**What to do**
Answer with a bare number: the count of lines in the data below that contain the word "header".

[Content revision data]
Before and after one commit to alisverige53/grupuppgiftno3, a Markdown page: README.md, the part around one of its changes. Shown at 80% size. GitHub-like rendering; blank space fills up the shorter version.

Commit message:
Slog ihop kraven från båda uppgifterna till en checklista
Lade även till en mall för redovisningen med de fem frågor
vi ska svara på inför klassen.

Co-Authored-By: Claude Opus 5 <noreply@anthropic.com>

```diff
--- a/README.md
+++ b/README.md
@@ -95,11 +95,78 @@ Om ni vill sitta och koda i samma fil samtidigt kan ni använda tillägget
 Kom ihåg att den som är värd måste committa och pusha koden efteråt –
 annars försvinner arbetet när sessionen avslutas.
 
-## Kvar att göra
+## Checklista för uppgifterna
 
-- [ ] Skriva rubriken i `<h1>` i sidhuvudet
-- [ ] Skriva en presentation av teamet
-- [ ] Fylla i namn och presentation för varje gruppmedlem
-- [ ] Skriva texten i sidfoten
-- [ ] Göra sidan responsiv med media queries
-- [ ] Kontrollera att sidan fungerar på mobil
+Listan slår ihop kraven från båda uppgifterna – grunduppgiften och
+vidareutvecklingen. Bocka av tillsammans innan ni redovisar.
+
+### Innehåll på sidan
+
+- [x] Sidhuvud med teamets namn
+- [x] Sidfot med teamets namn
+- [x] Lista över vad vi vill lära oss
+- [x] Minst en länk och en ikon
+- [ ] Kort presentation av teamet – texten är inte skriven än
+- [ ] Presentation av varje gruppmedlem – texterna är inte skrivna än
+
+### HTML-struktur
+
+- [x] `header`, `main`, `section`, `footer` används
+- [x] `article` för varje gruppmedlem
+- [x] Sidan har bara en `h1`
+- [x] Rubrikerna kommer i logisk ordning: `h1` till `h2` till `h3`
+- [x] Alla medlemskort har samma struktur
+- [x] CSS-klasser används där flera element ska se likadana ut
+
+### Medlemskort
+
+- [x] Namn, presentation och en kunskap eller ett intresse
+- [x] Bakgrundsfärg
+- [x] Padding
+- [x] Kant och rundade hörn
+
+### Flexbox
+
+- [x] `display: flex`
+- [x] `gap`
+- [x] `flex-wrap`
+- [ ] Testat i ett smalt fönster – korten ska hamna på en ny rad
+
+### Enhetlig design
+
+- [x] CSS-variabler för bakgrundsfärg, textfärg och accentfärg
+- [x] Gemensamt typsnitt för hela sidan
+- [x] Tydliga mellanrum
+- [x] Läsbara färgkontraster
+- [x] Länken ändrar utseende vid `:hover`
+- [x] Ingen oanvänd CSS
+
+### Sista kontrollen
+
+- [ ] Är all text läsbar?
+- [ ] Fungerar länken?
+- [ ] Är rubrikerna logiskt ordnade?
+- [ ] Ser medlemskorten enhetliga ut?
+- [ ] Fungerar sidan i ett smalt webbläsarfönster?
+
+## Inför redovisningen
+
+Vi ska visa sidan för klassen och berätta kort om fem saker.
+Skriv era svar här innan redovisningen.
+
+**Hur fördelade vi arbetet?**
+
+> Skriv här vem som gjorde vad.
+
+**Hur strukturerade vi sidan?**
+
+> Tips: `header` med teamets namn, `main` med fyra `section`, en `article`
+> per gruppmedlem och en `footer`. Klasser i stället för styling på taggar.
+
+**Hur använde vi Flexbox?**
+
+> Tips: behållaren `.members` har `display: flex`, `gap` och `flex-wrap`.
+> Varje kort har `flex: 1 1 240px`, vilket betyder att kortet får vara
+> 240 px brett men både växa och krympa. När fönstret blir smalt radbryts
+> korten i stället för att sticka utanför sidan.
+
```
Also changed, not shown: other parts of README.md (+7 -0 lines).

**Answer space**
2